## WHAT YOU HAVE TO DO
From the entries below, copy out all lines holding "React".

## GIVEN INFORMATION

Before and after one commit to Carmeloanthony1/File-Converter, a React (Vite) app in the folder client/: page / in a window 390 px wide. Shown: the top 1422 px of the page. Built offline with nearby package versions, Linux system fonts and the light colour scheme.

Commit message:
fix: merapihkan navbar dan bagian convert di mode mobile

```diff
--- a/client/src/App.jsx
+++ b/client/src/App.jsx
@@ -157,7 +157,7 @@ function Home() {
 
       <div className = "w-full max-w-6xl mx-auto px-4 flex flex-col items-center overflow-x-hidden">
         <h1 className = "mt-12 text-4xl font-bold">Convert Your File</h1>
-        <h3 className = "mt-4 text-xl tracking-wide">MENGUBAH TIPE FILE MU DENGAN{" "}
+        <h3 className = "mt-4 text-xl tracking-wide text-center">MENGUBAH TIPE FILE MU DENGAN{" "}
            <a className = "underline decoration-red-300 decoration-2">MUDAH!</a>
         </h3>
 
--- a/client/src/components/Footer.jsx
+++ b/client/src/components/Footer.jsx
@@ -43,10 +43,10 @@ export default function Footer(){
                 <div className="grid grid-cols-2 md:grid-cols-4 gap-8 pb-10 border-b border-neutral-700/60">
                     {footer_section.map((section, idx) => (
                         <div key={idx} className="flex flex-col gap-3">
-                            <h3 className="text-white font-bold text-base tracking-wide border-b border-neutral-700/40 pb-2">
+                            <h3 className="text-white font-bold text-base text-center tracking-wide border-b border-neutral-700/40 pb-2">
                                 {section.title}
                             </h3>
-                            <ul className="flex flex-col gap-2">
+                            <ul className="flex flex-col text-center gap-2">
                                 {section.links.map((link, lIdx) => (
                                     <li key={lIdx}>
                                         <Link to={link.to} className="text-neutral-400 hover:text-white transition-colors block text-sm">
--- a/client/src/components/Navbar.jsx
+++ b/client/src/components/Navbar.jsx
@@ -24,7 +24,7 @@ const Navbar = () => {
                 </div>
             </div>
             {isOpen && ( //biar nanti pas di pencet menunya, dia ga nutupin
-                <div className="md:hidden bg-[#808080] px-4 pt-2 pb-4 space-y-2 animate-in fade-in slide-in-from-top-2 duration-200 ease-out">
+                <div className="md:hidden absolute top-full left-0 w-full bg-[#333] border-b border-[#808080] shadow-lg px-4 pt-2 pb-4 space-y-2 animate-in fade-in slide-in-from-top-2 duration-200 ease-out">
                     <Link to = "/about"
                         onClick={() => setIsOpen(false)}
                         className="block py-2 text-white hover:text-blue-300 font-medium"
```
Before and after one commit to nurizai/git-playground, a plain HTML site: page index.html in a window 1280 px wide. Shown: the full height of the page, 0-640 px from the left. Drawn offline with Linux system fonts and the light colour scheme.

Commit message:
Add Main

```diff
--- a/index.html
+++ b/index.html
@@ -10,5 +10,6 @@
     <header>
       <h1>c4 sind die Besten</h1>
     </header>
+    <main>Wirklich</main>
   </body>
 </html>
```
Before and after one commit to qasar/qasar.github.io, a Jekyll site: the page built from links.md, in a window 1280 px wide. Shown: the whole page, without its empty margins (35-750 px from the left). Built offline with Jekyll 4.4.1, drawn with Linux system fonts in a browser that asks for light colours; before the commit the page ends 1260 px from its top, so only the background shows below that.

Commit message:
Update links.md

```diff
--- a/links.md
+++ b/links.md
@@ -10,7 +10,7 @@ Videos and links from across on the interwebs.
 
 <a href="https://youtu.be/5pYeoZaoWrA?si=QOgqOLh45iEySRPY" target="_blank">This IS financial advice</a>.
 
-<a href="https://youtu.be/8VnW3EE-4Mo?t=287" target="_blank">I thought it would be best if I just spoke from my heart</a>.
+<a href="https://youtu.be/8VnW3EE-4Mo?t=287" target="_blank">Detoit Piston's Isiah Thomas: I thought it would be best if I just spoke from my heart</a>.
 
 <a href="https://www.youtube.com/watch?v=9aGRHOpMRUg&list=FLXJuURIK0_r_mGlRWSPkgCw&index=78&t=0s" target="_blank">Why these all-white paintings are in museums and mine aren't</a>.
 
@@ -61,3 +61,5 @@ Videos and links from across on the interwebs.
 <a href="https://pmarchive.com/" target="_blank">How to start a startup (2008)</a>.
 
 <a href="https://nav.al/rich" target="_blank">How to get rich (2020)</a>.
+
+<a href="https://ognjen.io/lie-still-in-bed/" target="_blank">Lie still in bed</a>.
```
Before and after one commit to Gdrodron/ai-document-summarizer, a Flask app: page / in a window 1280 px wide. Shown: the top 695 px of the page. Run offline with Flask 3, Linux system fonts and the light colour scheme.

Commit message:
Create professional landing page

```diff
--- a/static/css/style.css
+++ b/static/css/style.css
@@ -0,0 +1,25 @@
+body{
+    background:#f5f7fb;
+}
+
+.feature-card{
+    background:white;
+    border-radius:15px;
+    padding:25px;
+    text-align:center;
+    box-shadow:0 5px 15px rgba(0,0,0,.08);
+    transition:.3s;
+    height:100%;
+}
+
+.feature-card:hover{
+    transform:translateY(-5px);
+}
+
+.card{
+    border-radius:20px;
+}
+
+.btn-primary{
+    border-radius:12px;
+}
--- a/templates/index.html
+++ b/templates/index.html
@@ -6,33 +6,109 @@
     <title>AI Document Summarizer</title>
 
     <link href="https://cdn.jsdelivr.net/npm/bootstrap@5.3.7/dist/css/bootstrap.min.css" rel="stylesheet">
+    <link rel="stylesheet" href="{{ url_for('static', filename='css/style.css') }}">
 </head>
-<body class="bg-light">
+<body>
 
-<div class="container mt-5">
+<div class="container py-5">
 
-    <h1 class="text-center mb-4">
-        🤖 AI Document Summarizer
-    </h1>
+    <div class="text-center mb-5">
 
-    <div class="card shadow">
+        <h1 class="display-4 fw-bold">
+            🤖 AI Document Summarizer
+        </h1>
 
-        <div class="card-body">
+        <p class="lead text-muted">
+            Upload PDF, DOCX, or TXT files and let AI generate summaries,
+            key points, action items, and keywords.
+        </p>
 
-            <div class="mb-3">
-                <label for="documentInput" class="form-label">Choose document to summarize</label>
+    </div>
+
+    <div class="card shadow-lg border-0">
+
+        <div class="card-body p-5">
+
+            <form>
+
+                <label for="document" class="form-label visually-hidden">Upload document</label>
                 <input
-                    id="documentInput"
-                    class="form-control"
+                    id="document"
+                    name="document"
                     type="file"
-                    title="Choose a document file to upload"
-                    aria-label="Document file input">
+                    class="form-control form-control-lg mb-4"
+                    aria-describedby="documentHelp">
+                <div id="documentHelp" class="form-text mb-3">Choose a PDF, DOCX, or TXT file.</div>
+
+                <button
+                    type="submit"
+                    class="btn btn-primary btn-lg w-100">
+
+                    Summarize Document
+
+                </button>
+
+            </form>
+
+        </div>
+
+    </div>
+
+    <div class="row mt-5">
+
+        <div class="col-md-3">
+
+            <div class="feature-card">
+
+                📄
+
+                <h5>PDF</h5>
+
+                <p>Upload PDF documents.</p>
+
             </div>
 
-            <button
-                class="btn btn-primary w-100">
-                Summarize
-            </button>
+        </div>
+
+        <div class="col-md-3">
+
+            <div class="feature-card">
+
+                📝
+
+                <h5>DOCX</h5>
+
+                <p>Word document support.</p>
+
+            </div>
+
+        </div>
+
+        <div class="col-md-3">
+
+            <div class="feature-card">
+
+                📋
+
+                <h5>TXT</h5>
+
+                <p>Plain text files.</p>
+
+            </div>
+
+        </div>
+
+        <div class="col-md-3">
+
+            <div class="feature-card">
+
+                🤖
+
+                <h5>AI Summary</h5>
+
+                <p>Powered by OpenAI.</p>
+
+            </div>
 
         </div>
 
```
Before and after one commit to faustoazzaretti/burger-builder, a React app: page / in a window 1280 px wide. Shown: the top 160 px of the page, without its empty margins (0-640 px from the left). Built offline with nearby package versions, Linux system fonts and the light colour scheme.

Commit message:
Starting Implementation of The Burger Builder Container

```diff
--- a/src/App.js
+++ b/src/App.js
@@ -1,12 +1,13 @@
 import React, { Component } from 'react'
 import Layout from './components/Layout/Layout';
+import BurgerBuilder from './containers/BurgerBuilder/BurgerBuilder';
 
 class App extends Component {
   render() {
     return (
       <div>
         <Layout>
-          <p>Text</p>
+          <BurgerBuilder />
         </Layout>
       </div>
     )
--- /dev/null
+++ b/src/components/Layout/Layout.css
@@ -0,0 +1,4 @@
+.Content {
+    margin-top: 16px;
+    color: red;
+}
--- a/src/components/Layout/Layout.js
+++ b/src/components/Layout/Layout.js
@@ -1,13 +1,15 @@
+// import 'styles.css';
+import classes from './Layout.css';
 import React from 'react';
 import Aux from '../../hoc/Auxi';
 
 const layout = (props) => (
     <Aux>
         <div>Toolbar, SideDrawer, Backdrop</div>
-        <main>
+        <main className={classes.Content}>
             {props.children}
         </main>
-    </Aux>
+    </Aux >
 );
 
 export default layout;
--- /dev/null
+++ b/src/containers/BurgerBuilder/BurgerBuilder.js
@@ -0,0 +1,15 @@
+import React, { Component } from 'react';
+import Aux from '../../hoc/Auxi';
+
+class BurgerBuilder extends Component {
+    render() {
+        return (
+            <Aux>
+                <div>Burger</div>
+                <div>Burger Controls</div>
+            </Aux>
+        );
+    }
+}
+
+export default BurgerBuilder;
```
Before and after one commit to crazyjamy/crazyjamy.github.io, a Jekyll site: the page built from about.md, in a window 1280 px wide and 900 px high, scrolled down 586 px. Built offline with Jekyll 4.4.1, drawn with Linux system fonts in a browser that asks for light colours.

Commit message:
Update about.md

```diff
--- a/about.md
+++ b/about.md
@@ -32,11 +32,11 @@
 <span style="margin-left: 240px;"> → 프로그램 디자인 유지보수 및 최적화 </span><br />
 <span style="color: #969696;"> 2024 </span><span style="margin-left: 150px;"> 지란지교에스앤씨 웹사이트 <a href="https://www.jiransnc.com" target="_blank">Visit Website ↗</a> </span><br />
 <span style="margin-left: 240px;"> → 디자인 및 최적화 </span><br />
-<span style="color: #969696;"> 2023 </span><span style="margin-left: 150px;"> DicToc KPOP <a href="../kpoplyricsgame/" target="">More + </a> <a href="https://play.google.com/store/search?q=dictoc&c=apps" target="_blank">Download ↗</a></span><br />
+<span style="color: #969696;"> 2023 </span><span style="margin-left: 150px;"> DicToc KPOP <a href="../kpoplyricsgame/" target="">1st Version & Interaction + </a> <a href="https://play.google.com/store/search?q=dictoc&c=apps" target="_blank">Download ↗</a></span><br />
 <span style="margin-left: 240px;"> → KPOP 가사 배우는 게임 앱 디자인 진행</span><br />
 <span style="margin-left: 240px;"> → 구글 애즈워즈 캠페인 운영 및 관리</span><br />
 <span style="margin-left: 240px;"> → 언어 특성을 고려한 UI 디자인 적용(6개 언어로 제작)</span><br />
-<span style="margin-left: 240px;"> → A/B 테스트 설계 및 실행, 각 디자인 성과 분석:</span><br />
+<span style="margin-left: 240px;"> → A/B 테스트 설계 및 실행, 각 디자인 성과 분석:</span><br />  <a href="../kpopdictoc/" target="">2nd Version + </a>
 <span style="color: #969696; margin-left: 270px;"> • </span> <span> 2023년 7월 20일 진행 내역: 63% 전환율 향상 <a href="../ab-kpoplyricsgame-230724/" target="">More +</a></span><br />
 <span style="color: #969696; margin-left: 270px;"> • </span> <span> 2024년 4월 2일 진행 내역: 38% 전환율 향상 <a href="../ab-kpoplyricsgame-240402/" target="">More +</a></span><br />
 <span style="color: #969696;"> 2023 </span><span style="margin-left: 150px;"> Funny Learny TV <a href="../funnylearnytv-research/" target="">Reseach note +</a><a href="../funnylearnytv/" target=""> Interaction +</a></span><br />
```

## ANSWER BOX
Before and after one commit to Carmeloanthony1/File-Converter, a React (Vite) app in the folder client/: page / in a window 390 px wide. Shown: the top 1422 px of the page. Built offline with nearby package versions, Linux system fonts and the light colour scheme.
Before and after one commit to faustoazzaretti/burger-builder, a React app: page / in a window 1280 px wide. Shown: the top 160 px of the page, without its empty margins (0-640 px from the left). Built offline with nearby package versions, Linux system fonts and the light colour scheme.
 import React, { Component } from 'react'
 import React from 'react';
+import React, { Component } from 'react';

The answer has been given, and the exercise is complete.